Scotland’s target is knock-out stages - Ross Ford

The Scotland squad debriefs during the captain's run. The minimum expectation is qualification from Group B. Pic: Ian Rutherford

The Scotland squad debriefs during the captain's run. The minimum expectation is qualification from Group B. Pic: Ian Rutherford

0
Have your say

On the eve of what he called a “pivotal match” for Scottish rugby when they play against Japan in Gloucester today, the veteran Scottish hooker Ross Ford made a rare admission that the team had targeted the quarter-finals of this World Cup as a minimum requirement.

“We have got to get to the knockout stages,” said Ford when asked what would constitute a successful World Cup. “That is what we have set our sights on and then take it on a game by game basis.

Scotland face the darlings of this World Cup after Japan produced the mother and father of all upsets against the Springboks last Saturday. They have found themselves at the centre of a media storm ever since and it continued unabated yesterday. Japan have now leap frogged Scotland in the World Rugby rankings and this afternoon’s game, which was never going to be mistaken for a game of pub rugby, has grown in 
importance as Ford conceded.

“It’s the opening game of the World Cup and it’s about building momentum off the back of it,” said Ford. “So from that point of view it becomes a pivotal game for us. You want to get off to a good start.

“You could see from the way the game unfolded on Saturday that Japan never gave up, they kept coming back at South Africa. It was constant pressure so we need to make sure we’re on the ball all the time and not drifting away. We need to deal with the here and now, go phase by phase and we can’t allow ourselves to drop off.”

When asked what lessons Scotland had taken from Japan’s opening victory Ford pinpointed the Springboks’ inability to finish off stubborn opposition when it seemed like they were about to be counted out.

“You could see with the way the game unfolded that the Japanese never gave up, they kept coming back at South Africa. They would score and Japan would come right back off the kick off.

“We have got to make sure we are on the ball all the time, not drifting away thinking about things that have not happened we have to be in the here and now, go phase by phase, set piece by set piece and constantly keep the standard, you cannot drop off. That is the biggest thing, being in the moment the whole time.”

Scotland’s South African-born prop WP Nel, meanwhile, insists he is not out to avenge the Springboks defeat on behalf of his compatriots.

The 29-year-old hails from the Northern Cape and only qualified for his adopted nation last month after spending three years with Edinburgh, but he insists Japan’s victory has not featured into his thinking.

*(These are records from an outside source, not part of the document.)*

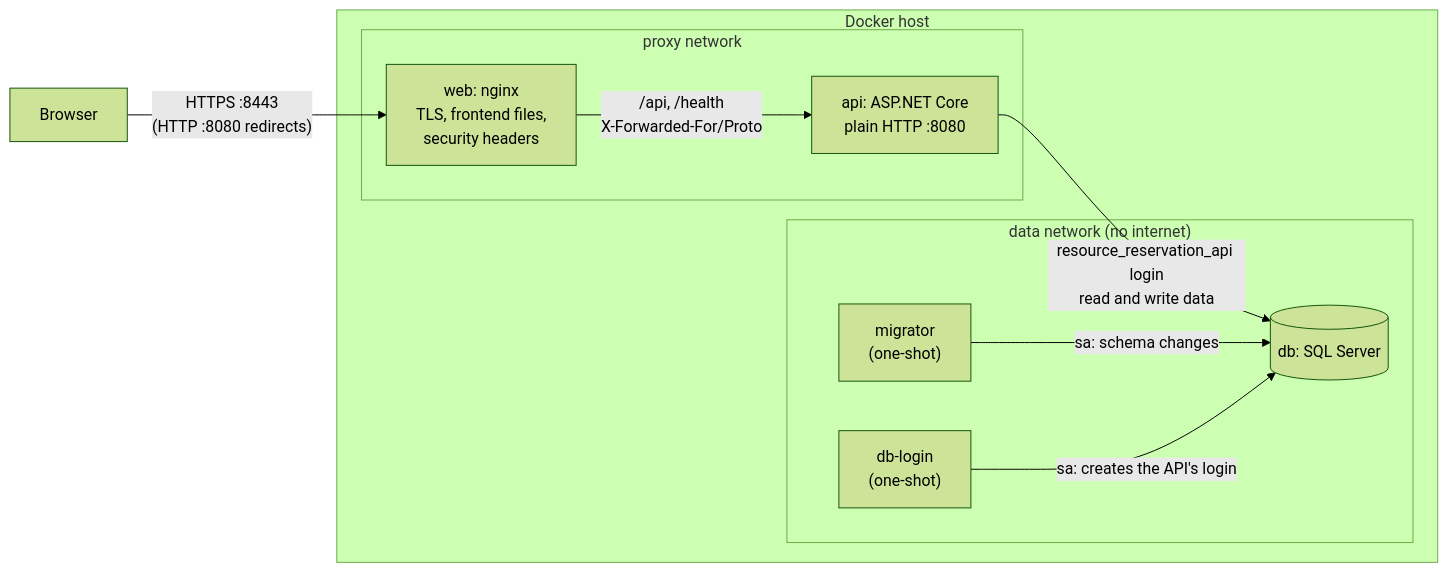
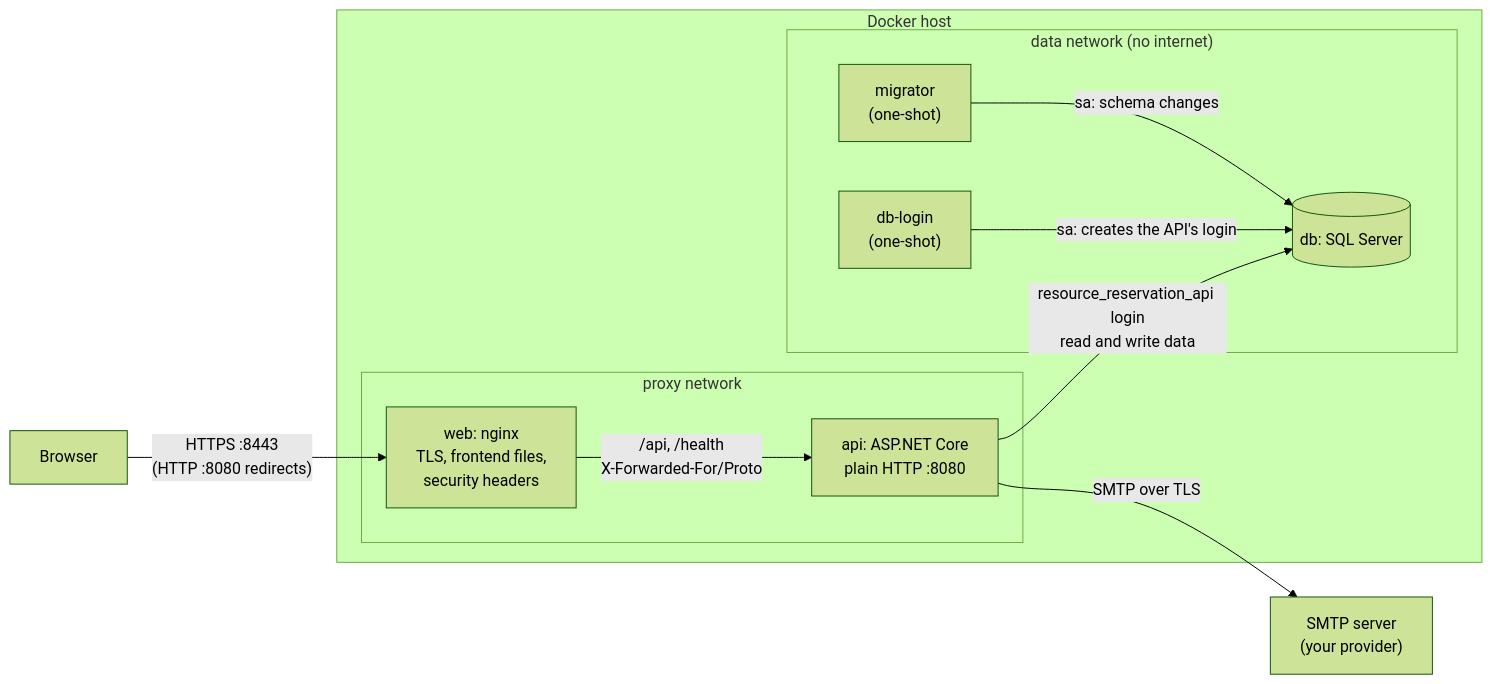
Before and after one commit to Andershgras/resource-reservation-system: the diagram in docs/deployment.md, drawn with Mermaid (forest theme). The commit also changed other lines of this file and 8 other files, not shown here.

````diff
--- a/docs/deployment.md
+++ b/docs/deployment.md
@@ -14,21 +7,23 @@
 ```mermaid
 flowchart LR
     browser[Browser]
+    smtp["SMTP server<br/>(your provider)"]
     subgraph host["Docker host"]
         subgraph proxy["proxy network"]
             web["web: nginx<br/>TLS, frontend files,<br/>security headers"]
             api["api: ASP.NET Core<br/>plain HTTP :8080"]
         end
         subgraph data["data network (no internet)"]
             db[("db: SQL Server")]
             migrator["migrator<br/>(one-shot)"]
             login["db-login<br/>(one-shot)"]
         end
     end
 
     browser -- "HTTPS :8443<br/>(HTTP :8080 redirects)" --> web
     web -- "/api, /health<br/>X-Forwarded-For/Proto" --> api
     api -- "resource_reservation_api login<br/>read and write data" --> db
+    api -- "SMTP over TLS" --> smtp
     migrator -- "sa: schema changes" --> db
     login -- "sa: creates the API's login" --> db
 ```
````
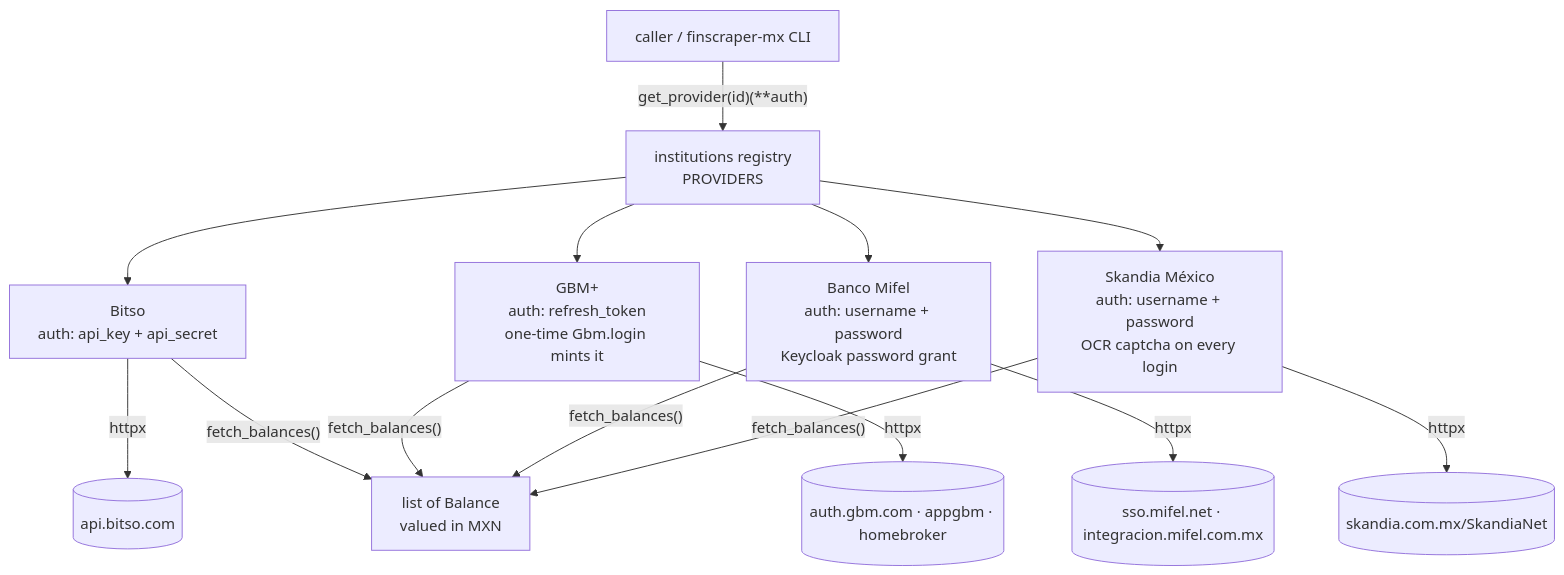
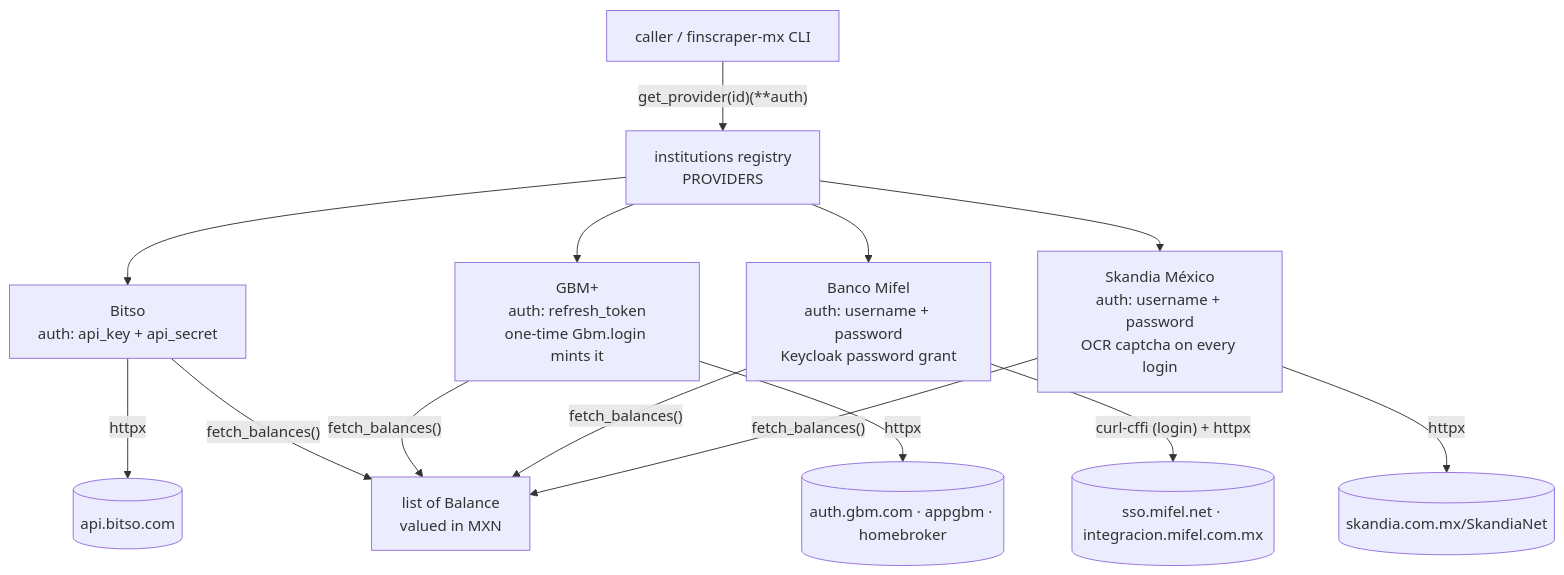
Before and after one commit to PaoloReyes/finscraper-mx: the diagram in CLAUDE.md, drawn with Mermaid. The commit also changed 1 other file, not shown here.

Commit message:
Document Mifel's curl-cffi dependency in README and architecture diagram

````diff
--- a/CLAUDE.md
+++ b/CLAUDE.md
@@ -26,16 +26,16 @@
 ```mermaid
 flowchart TD
   caller["caller / finscraper-mx CLI"] -->|"get_provider(id)(**auth)"| reg["institutions registry<br/>PROVIDERS"]
   reg --> bitso["Bitso<br/>auth: api_key + api_secret"]
   reg --> gbm["GBM+<br/>auth: refresh_token<br/>one-time Gbm.login mints it"]
   reg --> mifel["Banco Mifel<br/>auth: username + password<br/>Keycloak password grant"]
   reg --> skandia["Skandia México<br/>auth: username + password<br/>OCR captcha on every login"]
   bitso -->|"httpx"| bapi[("api.bitso.com")]
   gbm -->|"httpx"| gapi[("auth.gbm.com · appgbm · homebroker")]
-  mifel -->|"httpx"| mapi[("sso.mifel.net · integracion.mifel.com.mx")]
+  mifel -->|"curl-cffi (login) + httpx"| mapi[("sso.mifel.net · integracion.mifel.com.mx")]
   skandia -->|"httpx"| sapi[("skandia.com.mx/SkandiaNet")]
   bitso -->|"fetch_balances()"| bal["list of Balance<br/>valued in MXN"]
   gbm -->|"fetch_balances()"| bal
   mifel -->|"fetch_balances()"| bal
   skandia -->|"fetch_balances()"| bal
 ```
````
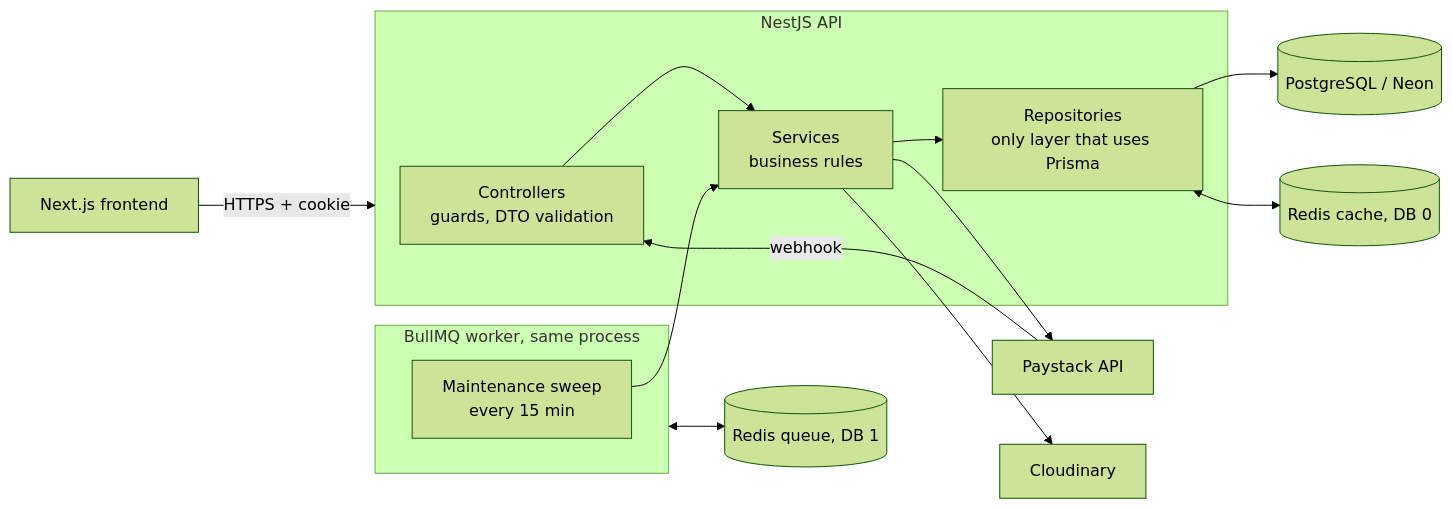
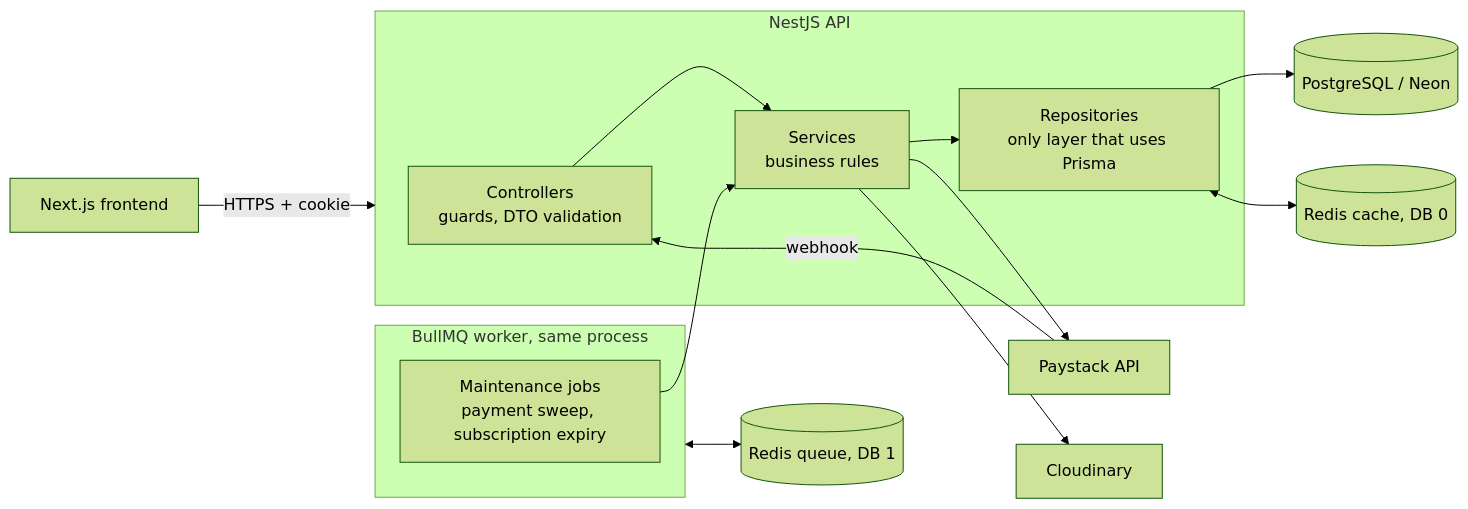
Before and after one commit to Dev-Jabbar/gym_ontime_nestjs_backend: the first of 3 diagrams in README.md, drawn with Mermaid (forest theme). The commit also changed other lines of this file and 12 other files, not shown here.

Commit message:
Add subscription expiry job and lock down member endpoints

````diff
--- a/README.md
+++ b/README.md
@@ -44,20 +45,20 @@
 ```mermaid
 flowchart LR
   FE[Next.js frontend] -->|HTTPS + cookie| API
 
   subgraph API[NestJS API]
     C[Controllers<br/>guards, DTO validation] --> S[Services<br/>business rules]
     S --> R[Repositories<br/>only layer that uses Prisma]
   end
 
   R --> PG[(PostgreSQL / Neon)]
   R <--> RC[(Redis cache, DB 0)]
   S --> PS[Paystack API]
   S --> CL[Cloudinary]
   PS -->|webhook| C
 
   subgraph Q[BullMQ worker, same process]
-    J[Maintenance sweep<br/>every 15 min] --> S
+    J[Maintenance jobs<br/>payment sweep, subscription expiry] --> S
   end
   Q <--> RQ[(Redis queue, DB 1)]
 ```
````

Tthe tighthead – always more comfortable conversing in Afrikaans than English – said: “I don’t think there are scores to settle. I’m playing for my Scotland team so there are no extra emotions.

“It’s just a game I want to win. It’s not about what happened at the weekend. It’s just about two teams that want to win.”

Japan head coach Jones – who revealed on Monday that he was quitting his post after the tournament, ironically to move to South Africa after agreeing a deal with the Cape Town-based Stormers – is famed for his mind-games and has already taken aim at Scotland.

After insisting the opening half an hour will be crucial, he claimed: “If you look at the Scots’ record over the last 15 years, you’ll see that unless they get a lead, they struggle to win matches.”

But Scotland assistant coach Duncan Taylor refuted those claims, saying: “That’s something that he believes in. I suppose everyone has opinions on how games go. But usually by the end of the 80 minutes the team that is ahead wins the game - rather than who’s ahead after 30 minutes.

“We’ll be concentrating on making sure we’re ahead at the 80th minute.”

Perhaps the biggest factor going in Scotland’s favour is the four-day turnaround between Japan’s first and second matches. Jones has made six changes, but Taylor is confident the Scots can handle whatever their opponents throw at them.

Taylor said: “When we look right across their backline – nine, 10, 14, 15 – they are exceptional players and our guys know that. We will have to be at the top of our game defensively.

“But we are confident we can do that job. We have prepared exceptionally well. We understand some of their patterns but we won’t be sitting there watching them play. We’ll be going at them defensively.”

South Africa were expected to dominate Japan at the set-piece but were caught out as the Brave Blossoms held their own at scrum and line-out.

However, Nel – who has been brought in by head coach Vern Cotter to add solidity to the Scots’ front row – believes there are weaknesses Scotland can exploit.

“If you closely watch the game, Japan were under pressure in the scrum as well,” he claimed. “I don’t think they had the upper-hand all the time.

“We’ve had a close look at their scrums and we know what they are doing. I think they know what we are doing so it’s going be a nice battle out there tomorrow.”